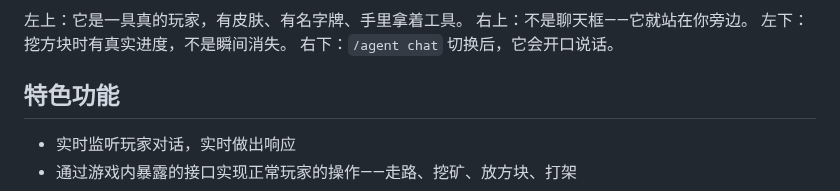
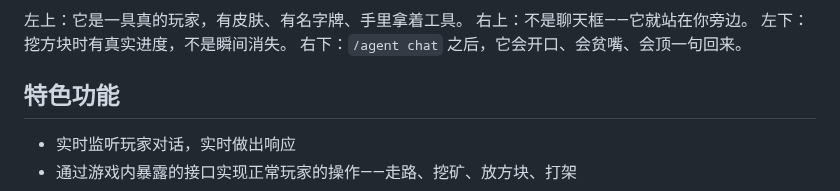
Before and after one commit to 1nsaneeee/agentinminecraft, a Markdown page: README.md, the part around one of its changes. Drawn GitHub-style.

```diff
--- a/README.md
+++ b/README.md
@@ -35,7 +35,7 @@
 左上：它是一具真的玩家，有皮肤、有名字牌、手里拿着工具。
 右上：不是聊天框——它就站在你旁边。
 左下：挖方块时有真实进度，不是瞬间消失。
-右下：`/agent chat` 切换后，它会开口说话。
+右下：`/agent chat` 之后，它会开口、会贫嘴、会顶一句回来。
 
 ## 特色功能
 
```
Also changed, not shown: other parts of README.md (+2 -2 lines), docs/curseforge/description.md (+2 -2 lines), assets/readme/screenshots/04-chat-mode.png (deleted), assets/readme/screenshots/04-chat.png (added).
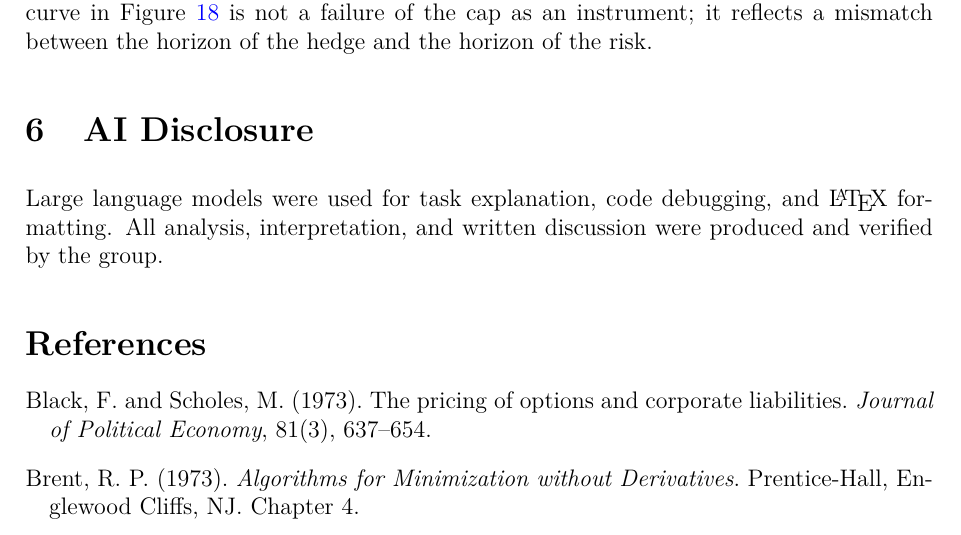
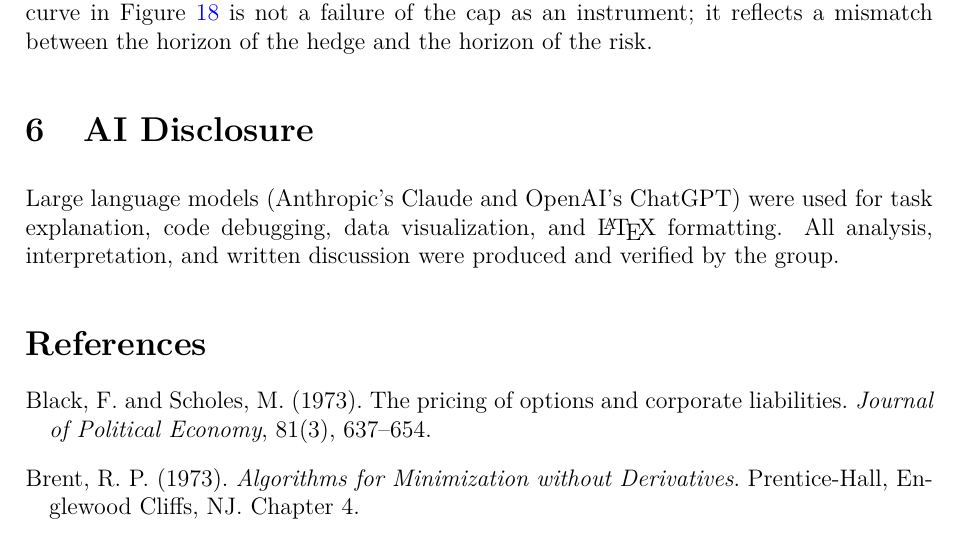
Before and after one commit to sanjxksl/RSM8341-Team11-Assignment2, a LaTeX problem sheet (Assignment2_Report.tex): part of page 25 of 25, cut so that both start at the same text. Compiled offline with pdfLaTeX.

Commit message:
Update AI disclosure

```diff
--- a/Assignment2_Report.tex
+++ b/Assignment2_Report.tex
@@ -860,9 +860,9 @@ The plot reveals several important insights about using options to hedge interes
 \section{AI Disclosure}
 % ============================================================
 
-Large language models were used for task explanation, code debugging, and \LaTeX{}
-formatting. All analysis, interpretation, and written discussion were produced and
-verified by the group.
+Large language models (Anthropic's Claude and OpenAI's ChatGPT) were used for task explanation,
+code debugging, data visualization, and \LaTeX{} formatting. All analysis, interpretation,
+and written discussion were produced and verified by the group.
 
 % ============================================================
 \bibliographystyle{plainnat}
```
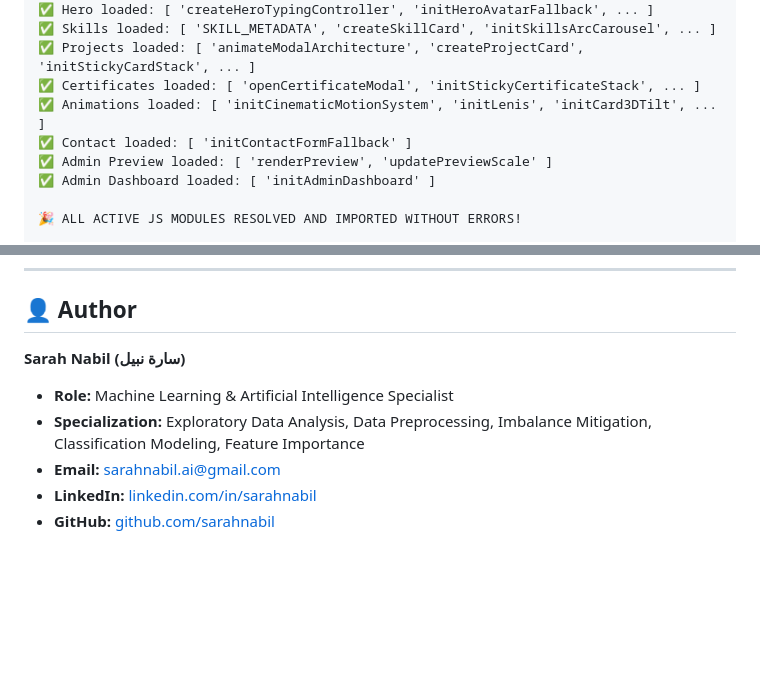
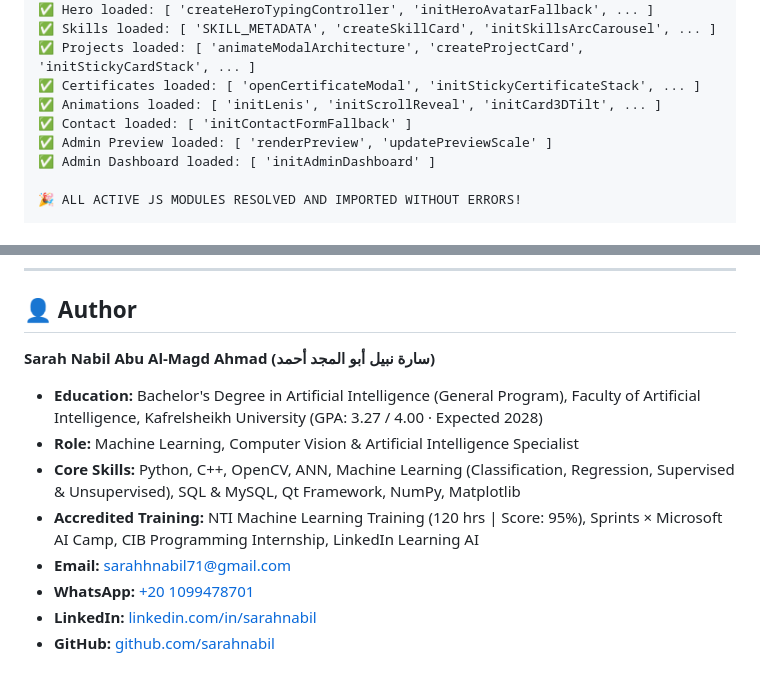
Before and after one commit to nour714/portfolio-sarah, a Markdown page: README.md, 2 parts joined by grey strips. Drawn GitHub-style; blank space fills up the shorter version.

```diff
--- a/README.md
+++ b/README.md
@@ -184,7 +184,7 @@ node tests/test_architecture.mjs
 ✅ Skills loaded: [ 'SKILL_METADATA', 'createSkillCard', 'initSkillsArcCarousel', ... ]
 ✅ Projects loaded: [ 'animateModalArchitecture', 'createProjectCard', 'initStickyCardStack', ... ]
 ✅ Certificates loaded: [ 'openCertificateModal', 'initStickyCertificateStack', ... ]
-✅ Animations loaded: [ 'initCinematicMotionSystem', 'initLenis', 'initCard3DTilt', ... ]
+✅ Animations loaded: [ 'initLenis', 'initScrollReveal', 'initCard3DTilt', ... ]
 ✅ Contact loaded: [ 'initContactFormFallback' ]
 ✅ Admin Preview loaded: [ 'renderPreview', 'updatePreviewScale' ]
 ✅ Admin Dashboard loaded: [ 'initAdminDashboard' ]
@@ -223,9 +223,12 @@ node tests/test_architecture.mjs
 
 ## 👤 Author
 
-**Sarah Nabil (سارة نبيل)**
-- **Role:** Machine Learning & Artificial Intelligence Specialist
-- **Specialization:** Exploratory Data Analysis, Data Preprocessing, Imbalance Mitigation, Classification Modeling, Feature Importance
-- **Email:** [sarahnabil.ai@gmail.com](mailto:sarahnabil.ai@gmail.com)
+**Sarah Nabil Abu Al-Magd Ahmad (سارة نبيل أبو المجد أحمد)**
+- **Education:** Bachelor's Degree in Artificial Intelligence (General Program), Faculty of Artificial Intelligence, Kafrelsheikh University (GPA: 3.27 / 4.00 · Expected 2028)
+- **Role:** Machine Learning, Computer Vision & Artificial Intelligence Specialist
+- **Core Skills:** Python, C++, OpenCV, ANN, Machine Learning (Classification, Regression, Supervised & Unsupervised), SQL & MySQL, Qt Framework, NumPy, Matplotlib
+- **Accredited Training:** NTI Machine Learning Training (120 hrs | Score: 95%), Sprints × Microsoft AI Camp, CIB Programming Internship, LinkedIn Learning AI
+- **Email:** [sarahhnabil71@gmail.com](mailto:sarahhnabil71@gmail.com)
+- **WhatsApp:** [+20 1099478701](https://wa.me/201099478701)
 - **LinkedIn:** [linkedin.com/in/sarahnabil](https://www.linkedin.com/in/sarahnabil)
 - **GitHub:** [github.com/sarahnabil](https://github.com/sarahnabil)
```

______

Action item ::
Restate each line of the records exactly; pictures do not belong in the copy.

Result for this exercise ::
Before and after one commit to 1nsaneeee/agentinminecraft, a Markdown page: README.md, the part around one of its changes. Drawn GitHub-style.

```diff
--- a/README.md
+++ b/README.md
@@ -35,7 +35,7 @@
 左上：它是一具真的玩家，有皮肤、有名字牌、手里拿着工具。
 右上：不是聊天框——它就站在你旁边。
 左下：挖方块时有真实进度，不是瞬间消失。
-右下：`/agent chat` 切换后，它会开口说话。
+右下：`/agent chat` 之后，它会开口、会贫嘴、会顶一句回来。
 
 ## 特色功能
 
```
Also changed, not shown: other parts of README.md (+2 -2 lines), docs/curseforge/description.md (+2 -2 lines), assets/readme/screenshots/04-chat-mode.png (deleted), assets/readme/screenshots/04-chat.png (added).
Before and after one commit to sanjxksl/RSM8341-Team11-Assignment2, a LaTeX problem sheet (Assignment2_Report.tex): part of page 25 of 25, cut so that both start at the same text. Compiled offline with pdfLaTeX.

Commit message:
Update AI disclosure

```diff
--- a/Assignment2_Report.tex
+++ b/Assignment2_Report.tex
@@ -860,9 +860,9 @@ The plot reveals several important insights about using options to hedge interes
 \section{AI Disclosure}
 % ============================================================
 
-Large language models were used for task explanation, code debugging, and \LaTeX{}
-formatting. All analysis, interpretation, and written discussion were produced and
-verified by the group.
+Large language models (Anthropic's Claude and OpenAI's ChatGPT) were used for task explanation,
+code debugging, data visualization, and \LaTeX{} formatting. All analysis, interpretation,
+and written discussion were produced and verified by the group.
 
 % ============================================================
 \bibliographystyle{plainnat}
```
Before and after one commit to nour714/portfolio-sarah, a Markdown page: README.md, 2 parts joined by grey strips. Drawn GitHub-style; blank space fills up the shorter version.

```diff
--- a/README.md
+++ b/README.md
@@ -184,7 +184,7 @@ node tests/test_architecture.mjs
 ✅ Skills loaded: [ 'SKILL_METADATA', 'createSkillCard', 'initSkillsArcCarousel', ... ]
 ✅ Projects loaded: [ 'animateModalArchitecture', 'createProjectCard', 'initStickyCardStack', ... ]
 ✅ Certificates loaded: [ 'openCertificateModal', 'initStickyCertificateStack', ... ]
-✅ Animations loaded: [ 'initCinematicMotionSystem', 'initLenis', 'initCard3DTilt', ... ]
+✅ Animations loaded: [ 'initLenis', 'initScrollReveal', 'initCard3DTilt', ... ]
 ✅ Contact loaded: [ 'initContactFormFallback' ]
 ✅ Admin Preview loaded: [ 'renderPreview', 'updatePreviewScale' ]
 ✅ Admin Dashboard loaded: [ 'initAdminDashboard' ]
@@ -223,9 +223,12 @@ node tests/test_architecture.mjs
 
 ## 👤 Author
 
-**Sarah Nabil (سارة نبيل)**
-- **Role:** Machine Learning & Artificial Intelligence Specialist
-- **Specialization:** Exploratory Data Analysis, Data Preprocessing, Imbalance Mitigation, Classification Modeling, Feature Importance
-- **Email:** [sarahnabil.ai@gmail.com](mailto:sarahnabil.ai@gmail.com)
+**Sarah Nabil Abu Al-Magd Ahmad (سارة نبيل أبو المجد أحمد)**
+- **Education:** Bachelor's Degree in Artificial Intelligence (General Program), Faculty of Artificial Intelligence, Kafrelsheikh University (GPA: 3.27 / 4.00 · Expected 2028)
+- **Role:** Machine Learning, Computer Vision & Artificial Intelligence Specialist
+- **Core Skills:** Python, C++, OpenCV, ANN, Machine Learning (Classification, Regression, Supervised & Unsupervised), SQL & MySQL, Qt Framework, NumPy, Matplotlib
+- **Accredited Training:** NTI Machine Learning Training (120 hrs | Score: 95%), Sprints × Microsoft AI Camp, CIB Programming Internship, LinkedIn Learning AI
+- **Email:** [sarahhnabil71@gmail.com](mailto:sarahhnabil71@gmail.com)
+- **WhatsApp:** [+20 1099478701](https://wa.me/201099478701)
 - **LinkedIn:** [linkedin.com/in/sarahnabil](https://www.linkedin.com/in/sarahnabil)
 - **GitHub:** [github.com/sarahnabil](https://github.com/sarahnabil)
```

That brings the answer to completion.